Love him first. Do good to him first. And keep doing it, even if he has nothing left to give you right now. And don’t compare your love life to the cover of a harlequin romance novel, or even to the more wholesome dreamy Amish love novels. Comparison, in any area of life, breeds discontentment.
Discontentment is such an ugly sin. It’s the opposite of thankfulness. An ungrateful heart believes they deserve more than what they have. Always something more. It’s like a poison, ruining current happiness. It can never see the good right in front of them.
A grateful person is a loving person who seeks to gratify and bless others, while an ungrateful person is bent on gratifying himself.
One of the most common end results of ingratitude is the sin of moral impurity. The man or woman who is not thankful for the way God has met his or her needs easily begins to falsely accuse and find fault with our good God. In rejecting the provision God has already made, the ungrateful person is only one small step away from seeking to get his needs met in illegitimate ways.
Nancy Leigh DeMoss
The bottom line is that we choose to be content in marriage.

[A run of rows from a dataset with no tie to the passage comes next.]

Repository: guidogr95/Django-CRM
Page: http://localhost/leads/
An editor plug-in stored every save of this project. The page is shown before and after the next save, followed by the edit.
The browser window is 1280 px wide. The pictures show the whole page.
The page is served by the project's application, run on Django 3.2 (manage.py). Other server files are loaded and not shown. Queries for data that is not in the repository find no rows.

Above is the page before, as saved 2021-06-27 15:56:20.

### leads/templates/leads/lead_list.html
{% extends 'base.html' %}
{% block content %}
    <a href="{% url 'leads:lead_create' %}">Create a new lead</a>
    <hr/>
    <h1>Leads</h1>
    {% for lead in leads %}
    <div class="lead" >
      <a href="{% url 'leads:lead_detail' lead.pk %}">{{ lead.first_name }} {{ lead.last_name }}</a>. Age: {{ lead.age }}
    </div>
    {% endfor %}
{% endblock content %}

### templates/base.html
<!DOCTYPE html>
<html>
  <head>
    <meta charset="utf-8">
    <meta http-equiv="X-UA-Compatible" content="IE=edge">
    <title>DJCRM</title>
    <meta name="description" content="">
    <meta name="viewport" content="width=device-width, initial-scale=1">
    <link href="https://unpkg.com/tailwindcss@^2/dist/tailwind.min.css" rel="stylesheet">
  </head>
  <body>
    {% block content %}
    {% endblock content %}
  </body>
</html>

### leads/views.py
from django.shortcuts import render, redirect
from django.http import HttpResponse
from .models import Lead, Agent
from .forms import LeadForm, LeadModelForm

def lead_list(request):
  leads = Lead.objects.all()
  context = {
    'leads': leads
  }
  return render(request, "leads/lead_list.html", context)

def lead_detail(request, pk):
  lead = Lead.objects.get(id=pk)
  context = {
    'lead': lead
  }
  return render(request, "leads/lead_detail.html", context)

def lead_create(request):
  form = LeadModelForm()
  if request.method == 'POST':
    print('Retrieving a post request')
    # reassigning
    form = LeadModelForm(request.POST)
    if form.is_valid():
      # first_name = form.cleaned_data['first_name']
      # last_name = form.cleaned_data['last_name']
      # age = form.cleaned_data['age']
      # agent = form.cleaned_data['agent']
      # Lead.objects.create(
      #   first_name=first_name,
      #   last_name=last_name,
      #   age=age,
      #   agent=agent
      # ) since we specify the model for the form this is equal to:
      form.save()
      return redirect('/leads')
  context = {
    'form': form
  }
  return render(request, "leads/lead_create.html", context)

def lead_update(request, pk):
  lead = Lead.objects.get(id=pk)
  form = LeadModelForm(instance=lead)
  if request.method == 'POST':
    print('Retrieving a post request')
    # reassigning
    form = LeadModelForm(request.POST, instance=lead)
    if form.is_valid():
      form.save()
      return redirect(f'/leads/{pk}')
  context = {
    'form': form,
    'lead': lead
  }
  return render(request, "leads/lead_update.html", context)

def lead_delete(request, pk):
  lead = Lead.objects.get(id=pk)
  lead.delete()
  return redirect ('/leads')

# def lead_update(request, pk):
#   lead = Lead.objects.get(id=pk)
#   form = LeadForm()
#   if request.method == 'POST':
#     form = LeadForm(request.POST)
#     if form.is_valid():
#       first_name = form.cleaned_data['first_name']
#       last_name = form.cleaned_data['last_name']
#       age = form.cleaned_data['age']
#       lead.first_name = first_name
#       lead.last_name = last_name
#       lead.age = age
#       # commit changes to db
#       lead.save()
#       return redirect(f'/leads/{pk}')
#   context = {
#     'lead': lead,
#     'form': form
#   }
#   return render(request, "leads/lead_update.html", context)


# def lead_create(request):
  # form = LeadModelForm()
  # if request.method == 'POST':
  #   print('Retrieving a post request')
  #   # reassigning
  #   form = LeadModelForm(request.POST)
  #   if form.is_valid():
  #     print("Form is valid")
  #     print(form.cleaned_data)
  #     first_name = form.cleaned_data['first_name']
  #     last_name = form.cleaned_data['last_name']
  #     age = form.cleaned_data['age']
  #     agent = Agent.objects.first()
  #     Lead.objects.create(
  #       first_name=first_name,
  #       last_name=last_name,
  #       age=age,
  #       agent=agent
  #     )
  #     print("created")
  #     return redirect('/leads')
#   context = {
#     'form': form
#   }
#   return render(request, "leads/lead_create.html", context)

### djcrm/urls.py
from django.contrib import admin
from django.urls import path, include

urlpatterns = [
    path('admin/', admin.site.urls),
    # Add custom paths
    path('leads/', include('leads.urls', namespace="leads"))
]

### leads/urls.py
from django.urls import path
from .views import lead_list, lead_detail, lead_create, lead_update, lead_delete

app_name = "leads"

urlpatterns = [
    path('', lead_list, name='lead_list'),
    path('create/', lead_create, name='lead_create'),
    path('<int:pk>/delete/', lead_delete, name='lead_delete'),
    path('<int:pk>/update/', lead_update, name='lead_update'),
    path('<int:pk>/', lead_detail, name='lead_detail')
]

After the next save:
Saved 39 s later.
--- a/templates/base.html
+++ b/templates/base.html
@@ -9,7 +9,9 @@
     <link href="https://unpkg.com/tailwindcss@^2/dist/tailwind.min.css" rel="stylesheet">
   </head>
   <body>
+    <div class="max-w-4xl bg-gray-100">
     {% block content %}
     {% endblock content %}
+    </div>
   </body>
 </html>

We choose joy where we are. Love is a choice. It is. I know the world says it’s a feeling and that if you don’t feel that way with one person you should move on until you are happy. But that’s not what Biblical marriage looks like.

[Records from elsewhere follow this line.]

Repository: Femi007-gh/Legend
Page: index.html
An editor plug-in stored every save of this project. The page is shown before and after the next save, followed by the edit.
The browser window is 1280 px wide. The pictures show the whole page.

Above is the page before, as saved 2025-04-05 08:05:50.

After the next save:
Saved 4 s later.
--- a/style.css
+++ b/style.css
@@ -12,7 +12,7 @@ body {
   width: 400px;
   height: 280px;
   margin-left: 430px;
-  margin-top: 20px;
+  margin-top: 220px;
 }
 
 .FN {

Marriage is a picture of Christ and the church–>Christ giving sacrificially even when the “bride”/church is undeserving and bride responds in loving allegiance and respect.
It’s a choice.
So, today, choose
- To love first, most and longest.
- To build up your house and not tear it down.
- To use your words with wisdom. Proverbs says that a wise woman’s words are like a fountain of water in a dry desert. Refreshing!
- Choose a soft answer. Remember, Lady Folly is LOUD(!!) and in your face.
- To guard your heart with all diligence! You you aren’t immune because you claim a certain Christian creed.*
- To do good, especially to your husband.
- Choose thankfulness. Don’t compare.
- Saturate yourself in God’s word. Only He can fill the void in your heart.
- Don’t allow yourself to envision life “divorced.” Don’t go there.
And remember that our thoughts always have consequences. They’ll take you on a ride. But you can choose which ride to get on and which ride to get off.
*I realize that marriage is a two way street and that you are not responsible for the sins of others. This article is written so that Christian women can evaluate their own lives. We can only worry about doing right ourselves. I realize that this does not guarantee that your husband won’t sin and hurt you.